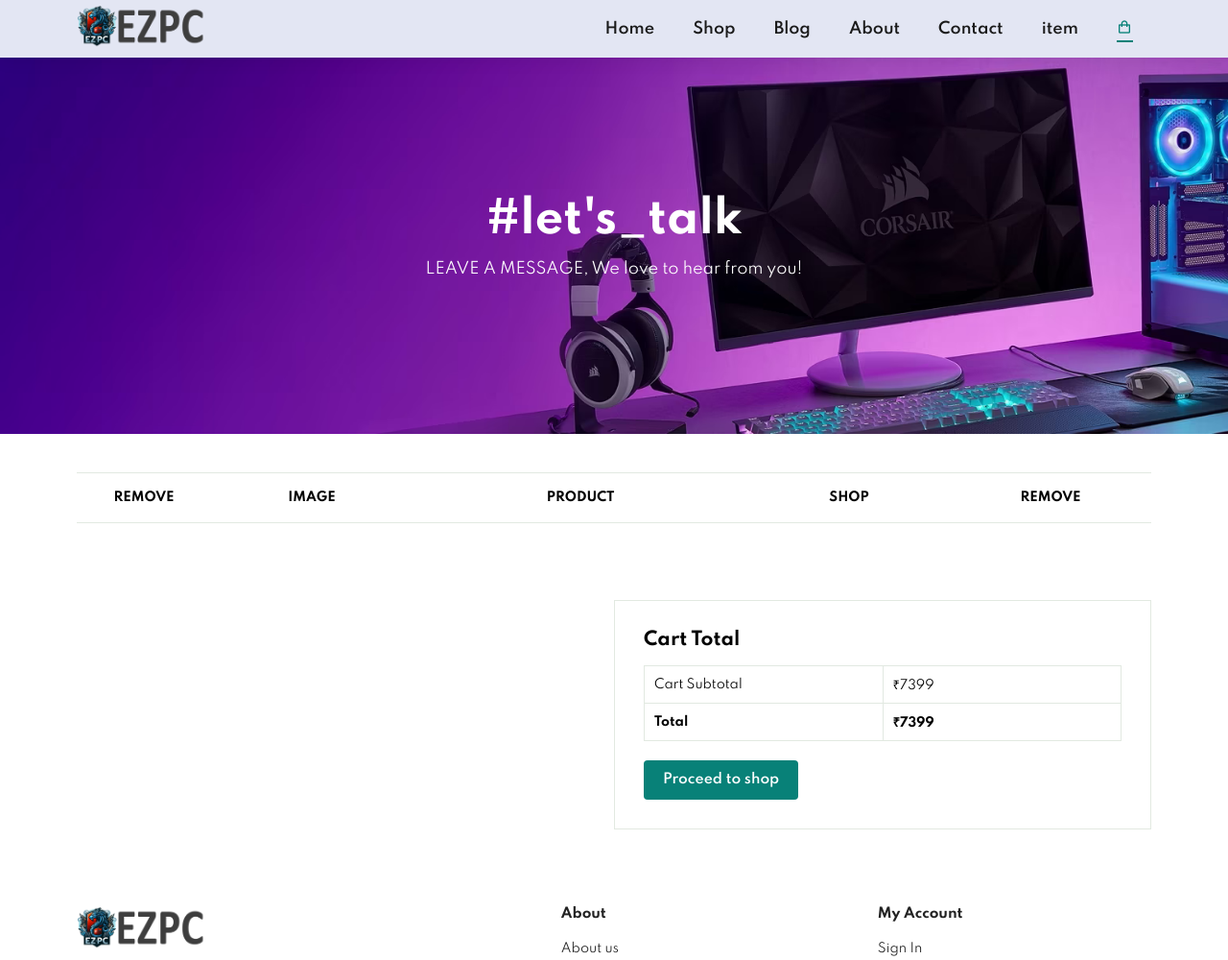
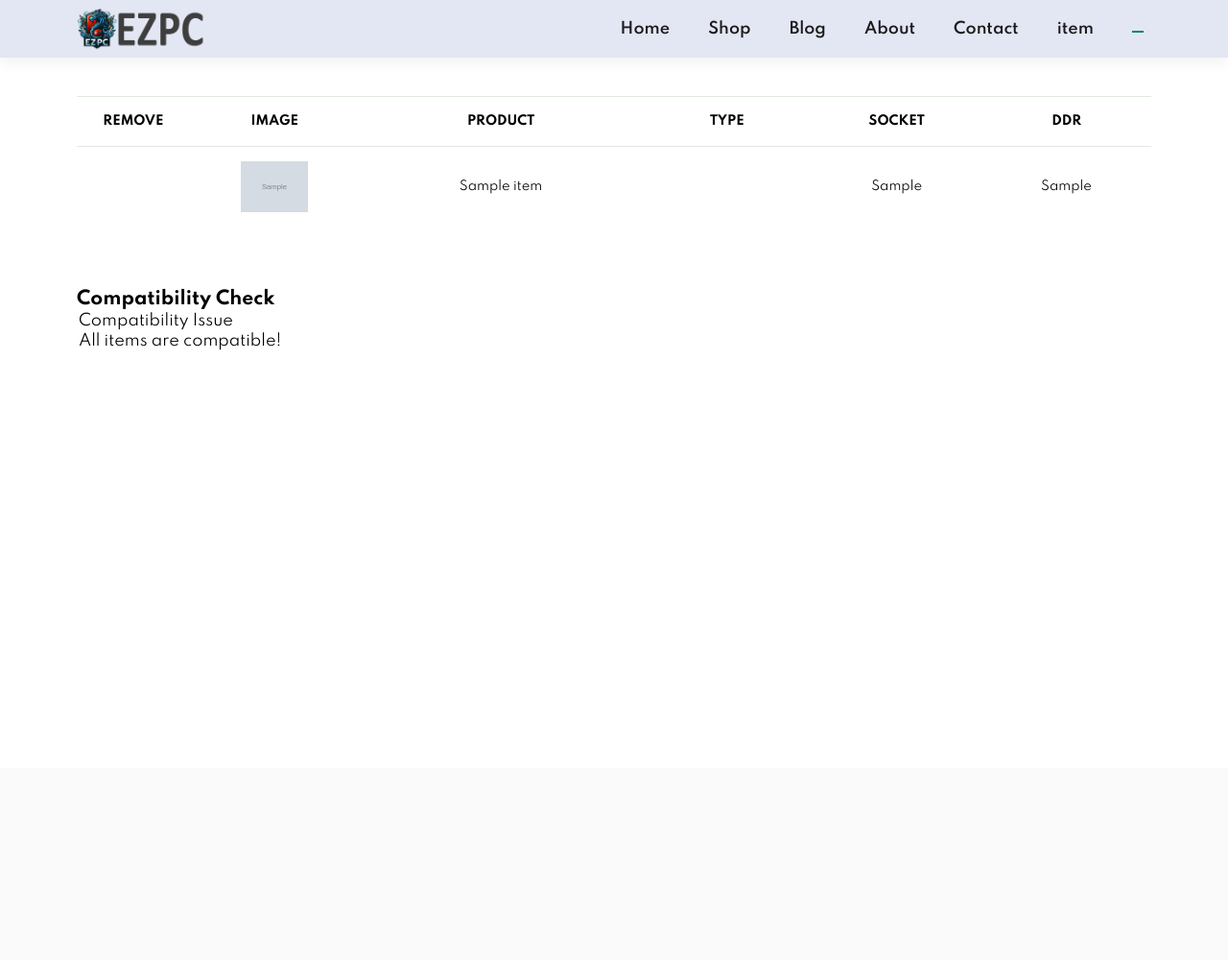
Before and after one commit to Hari7109/EZPC, a PHP site: page /ezpc/cart.php in a window 1280 px wide. Shown: the top 1000 px of the page at 96% size. After the commit the page ends 365 px from the top, so only its background shows below. Run offline with PHP 8.4, Linux system fonts and the light colour scheme; the visitor is signed in with stand-in values (Sample User, id 1); tables that the repository leaves empty or names only in its code hold one stand-in row (values such as "Sample post"); grey boxes marked "Sample" are stand-in pictures.

Commit message:
cart not working

```diff
--- a/cart.php
+++ b/cart.php
@@ -1,4 +1,121 @@
+<?php
+// Assuming a database connection $conn and the logged-in user ID in $UID
+include 'nav.php';
+// Fetch items from the cart for the current user
+$sql = "SELECT i.* FROM cart c JOIN item i ON c.item_id = i.id WHERE c.uid = '$UID'";
+$result = $conn->query($sql);
+$items = [];
+if ($result->num_rows > 0) {
+    while ($row = $result->fetch_assoc()) {
+        $items[] = $row;
+    }
+}
+
+// Function to compare item compatibility
+function compareItems($items) {
+    $incompatibilities = [];
+
+    // Assuming the first item is the "base" for comparison
+    if (count($items) > 1) {
+        $base = $items[0];
+
+        foreach ($items as $item) {
+            if ($item['type'] != $base['type']) {
+                $incompatibilities[] = "Type mismatch: " . $item['name'];
+            }
+            if ($item['socket'] != $base['socket']) {
+                $incompatibilities[] = "Socket mismatch: " . $item['name'];
+            }
+            if ($item['ddr'] != $base['ddr']) {
+                $incompatibilities[] = "DDR type mismatch: " . $item['name'];
+            }
+            // Add more checks for watt, RAM speed, etc., as needed
+        }
+    }
+    return $incompatibilities;
+}
+
+$incompatibilities = compareItems($items);
+?>
+
 <!DOCTYPE html>
+<html lang="en">
+<head>
+    <meta charset="UTF-8">
+    <meta name="viewport" content="width=device-width, initial-scale=1.0">
+    <title>EZPC - Cart</title>
+    <link rel="stylesheet" href="style.css">
+</head>
+<body>
+    <section id="cart" class="section-p1">
+        <table width="100%">
+            <thead>
+                <tr>
+                    <td>Remove</td>
+                    <td>Image</td>
+                    <td>Product</td>
+                    <td>Type</td>
+                    <td>Socket</td>
+                    <td>DDR</td>
+                </tr>
+            </thead>
+            <tbody>
+                <?php if (count($items) > 0): ?>
+                    <?php foreach ($items as $item): ?>
+                        <tr>
+                            <td><i class='bx bx-x-circle'></i></td>
+                            <td><img src="./img/products/<?php echo $item['photo']; ?>" alt="<?php echo $item['name']; ?>"></td>
+                            <td><?php echo $item['name']; ?></td>
+                            <td><?php echo $item['type']; ?></td>
+                            <td><?php echo $item['socket']; ?></td>
+                            <td><?php echo $item['ddr']; ?></td>
+                        </tr>
+                    <?php endforeach; ?>
+                <?php else: ?>
+                    <tr>
+                        <td colspan="6">Your cart is empty.</td>
+                    </tr>
+                <?php endif; ?>
+            </tbody>
+        </table>
+    </section>
+
+    <section id="compare" class="section-p1">
+        <h3>Compatibility Check</h3>
+        <table>
+            <thead>
+                <tr>
+                    <td>Compatibility Issue</td>
+                </tr>
+            </thead>
+            <tbody>
+                <?php if (count($incompatibilities) > 0): ?>
+                    <?php foreach ($incompatibilities as $issue): ?>
+                        <tr>
+                            <td><?php echo $issue; ?></td>
+                        </tr>
+                    <?php endforeach; ?>
+                <?php else: ?>
+                    <tr>
+                        <td>All items are compatible!</td>
+                    </tr>
+                <?php endif; ?>
+            </tbody>
+        </table>
+    </section>
+</body>
+</html>
+
+
+
+
+
+
+
+
+
+
+<!-- <!DOCTYPE html>
 <html lang="en">
 
 <head>
@@ -28,19 +145,17 @@
                     <td>Image</td>
                     <td>Product</td>
                     <td>Shop</td>
-
-                    <td>Remove</td>
                 </tr>
             </thead>
             <?php
             // Database connection
-            $sql = "SELECT i.* FROM cart c JOIN item i ON c.item_id = i.id WHERE c.uid = '$UID'";
-            $result = $conn->query($sql);
-            if ($result->num_rows > 0) {
-                while ($row = $result->fetch_assoc()) {
-                }
-            }
-            ?>
+            // $sql = "SELECT i.* FROM cart c JOIN item i ON c.item_id = i.id WHERE c.uid = '$UID'";
+            // $result = $conn->query($sql);
+            // if ($result->num_rows > 0) {
+            //     while ($row = $result->fetch_assoc()) {
+            //     }
+            // }
+            // ?>
 
             <tbody>
                 <?php if ($result->num_rows > 0): ?>
@@ -64,25 +179,13 @@
 
     <section id="cart-add" class="section-p1">
         <div id="coupon">
-            <!-- <h3>Apply Coupon</h3>
-                <div>
-                    <input type="text" placeholder="Enter Your Coupon">
-                    <button class="normal">Apply</button>
-                </div> -->
+
         </div>
 
         <div id="subtotal">
-            <h3>Cart Total</h3>
+            <h3>compare compatibility</h3>
             <table>
-                <tr>
-                    <td>Cart Subtotal</td>
-                    <td>₹7399</td>
-                </tr>
 
-                <tr>
-                    <td><strong>Total</strong></td>
-                    <td><strong>₹7399</strong></td>
-                </tr>
             </table>
             <button class="normal">Proceed to shop</button>
         </div>
@@ -136,22 +239,13 @@
 
 </html>
 
-<!-- <tbody>
-                    <tr>
-                        <td><i class='bx bx-x-circle'></i></td>
-                        <td><img src="./img/products/
-                        //<?php //echo $row['photo'];
-                            ?>
-                        " alt=""></td>
-                        <td>Lorem, ipsum dolor.</td>
-                        <td>
-                            <a href="#"><button class="normal" >shop1</button></a>
-                            <a href="#"><button class="normal" >shop2</button></a>
+ -->
 
-                        </td>
-                        <td><input type="number" value="1"></td>
 
-                        <td>remo</td>
-                    </tr>
+<!-- <div id="subtotal">
+    <h3>compare compatibility</h3>
+    <table>
 
-                </tbody> -->
+    </table>
+    <button class="normal">Proceed to shop</button>
+</div> -->
```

____________

TASK TO CARRY OUT: The data above should be returned in full, exactly as written, apart from its images.

ANSWER SECTION:
Before and after one commit to Hari7109/EZPC, a PHP site: page /ezpc/cart.php in a window 1280 px wide. Shown: the top 1000 px of the page at 96% size. After the commit the page ends 365 px from the top, so only its background shows below. Run offline with PHP 8.4, Linux system fonts and the light colour scheme; the visitor is signed in with stand-in values (Sample User, id 1); tables that the repository leaves empty or names only in its code hold one stand-in row (values such as "Sample post"); grey boxes marked "Sample" are stand-in pictures.

Commit message:
cart not working

```diff
--- a/cart.php
+++ b/cart.php
@@ -1,4 +1,121 @@
+<?php
+// Assuming a database connection $conn and the logged-in user ID in $UID
+include 'nav.php';
+// Fetch items from the cart for the current user
+$sql = "SELECT i.* FROM cart c JOIN item i ON c.item_id = i.id WHERE c.uid = '$UID'";
+$result = $conn->query($sql);
+$items = [];
+if ($result->num_rows > 0) {
+    while ($row = $result->fetch_assoc()) {
+        $items[] = $row;
+    }
+}
+
+// Function to compare item compatibility
+function compareItems($items) {
+    $incompatibilities = [];
+
+    // Assuming the first item is the "base" for comparison
+    if (count($items) > 1) {
+        $base = $items[0];
+
+        foreach ($items as $item) {
+            if ($item['type'] != $base['type']) {
+                $incompatibilities[] = "Type mismatch: " . $item['name'];
+            }
+            if ($item['socket'] != $base['socket']) {
+                $incompatibilities[] = "Socket mismatch: " . $item['name'];
+            }
+            if ($item['ddr'] != $base['ddr']) {
+                $incompatibilities[] = "DDR type mismatch: " . $item['name'];
+            }
+            // Add more checks for watt, RAM speed, etc., as needed
+        }
+    }
+    return $incompatibilities;
+}
+
+$incompatibilities = compareItems($items);
+?>
+
 <!DOCTYPE html>
+<html lang="en">
+<head>
+    <meta charset="UTF-8">
+    <meta name="viewport" content="width=device-width, initial-scale=1.0">
+    <title>EZPC - Cart</title>
+    <link rel="stylesheet" href="style.css">
+</head>
+<body>
+    <section id="cart" class="section-p1">
+        <table width="100%">
+            <thead>
+                <tr>
+                    <td>Remove</td>
+                    <td>Image</td>
+                    <td>Product</td>
+                    <td>Type</td>
+                    <td>Socket</td>
+                    <td>DDR</td>
+                </tr>
+            </thead>
+            <tbody>
+                <?php if (count($items) > 0): ?>
+                    <?php foreach ($items as $item): ?>
+                        <tr>
+                            <td><i class='bx bx-x-circle'></i></td>
+                            <td><img src="./img/products/<?php echo $item['photo']; ?>" alt="<?php echo $item['name']; ?>"></td>
+                            <td><?php echo $item['name']; ?></td>
+                            <td><?php echo $item['type']; ?></td>
+                            <td><?php echo $item['socket']; ?></td>
+                            <td><?php echo $item['ddr']; ?></td>
+                        </tr>
+                    <?php endforeach; ?>
+                <?php else: ?>
+                    <tr>
+                        <td colspan="6">Your cart is empty.</td>
+                    </tr>
+                <?php endif; ?>
+            </tbody>
+        </table>
+    </section>
+
+    <section id="compare" class="section-p1">
+        <h3>Compatibility Check</h3>
+        <table>
+            <thead>
+                <tr>
+                    <td>Compatibility Issue</td>
+                </tr>
+            </thead>
+            <tbody>
+                <?php if (count($incompatibilities) > 0): ?>
+                    <?php foreach ($incompatibilities as $issue): ?>
+                        <tr>
+                            <td><?php echo $issue; ?></td>
+                        </tr>
+                    <?php endforeach; ?>
+                <?php else: ?>
+                    <tr>
+                        <td>All items are compatible!</td>
+                    </tr>
+                <?php endif; ?>
+            </tbody>
+        </table>
+    </section>
+</body>
+</html>
+
+
+
+
+
+
+
+
+
+
+<!-- <!DOCTYPE html>
 <html lang="en">
 
 <head>
@@ -28,19 +145,17 @@
                     <td>Image</td>
                     <td>Product</td>
                     <td>Shop</td>
-
-                    <td>Remove</td>
                 </tr>
             </thead>
             <?php
             // Database connection
-            $sql = "SELECT i.* FROM cart c JOIN item i ON c.item_id = i.id WHERE c.uid = '$UID'";
-            $result = $conn->query($sql);
-            if ($result->num_rows > 0) {
-                while ($row = $result->fetch_assoc()) {
-                }
-            }
-            ?>
+            // $sql = "SELECT i.* FROM cart c JOIN item i ON c.item_id = i.id WHERE c.uid = '$UID'";
+            // $result = $conn->query($sql);
+            // if ($result->num_rows > 0) {
+            //     while ($row = $result->fetch_assoc()) {
+            //     }
+            // }
+            // ?>
 
             <tbody>
                 <?php if ($result->num_rows > 0): ?>
@@ -64,25 +179,13 @@
 
     <section id="cart-add" class="section-p1">
         <div id="coupon">
-            <!-- <h3>Apply Coupon</h3>
-                <div>
-                    <input type="text" placeholder="Enter Your Coupon">
-                    <button class="normal">Apply</button>
-                </div> -->
+
         </div>
 
         <div id="subtotal">
-            <h3>Cart Total</h3>
+            <h3>compare compatibility</h3>
             <table>
-                <tr>
-                    <td>Cart Subtotal</td>
-                    <td>₹7399</td>
-                </tr>
 
-                <tr>
-                    <td><strong>Total</strong></td>
-                    <td><strong>₹7399</strong></td>
-                </tr>
             </table>
             <button class="normal">Proceed to shop</button>
         </div>
@@ -136,22 +239,13 @@
 
 </html>
 
-<!-- <tbody>
-                    <tr>
-                        <td><i class='bx bx-x-circle'></i></td>
-                        <td><img src="./img/products/
-                        //<?php //echo $row['photo'];
-                            ?>
-                        " alt=""></td>
-                        <td>Lorem, ipsum dolor.</td>
-                        <td>
-                            <a href="#"><button class="normal" >shop1</button></a>
-                            <a href="#"><button class="normal" >shop2</button></a>
+ -->
 
-                        </td>
-                        <td><input type="number" value="1"></td>
 
-                        <td>remo</td>
-                    </tr>
+<!-- <div id="subtotal">
+    <h3>compare compatibility</h3>
+    <table>
 
-                </tbody> -->
+    </table>
+    <button class="normal">Proceed to shop</button>
+</div> -->
```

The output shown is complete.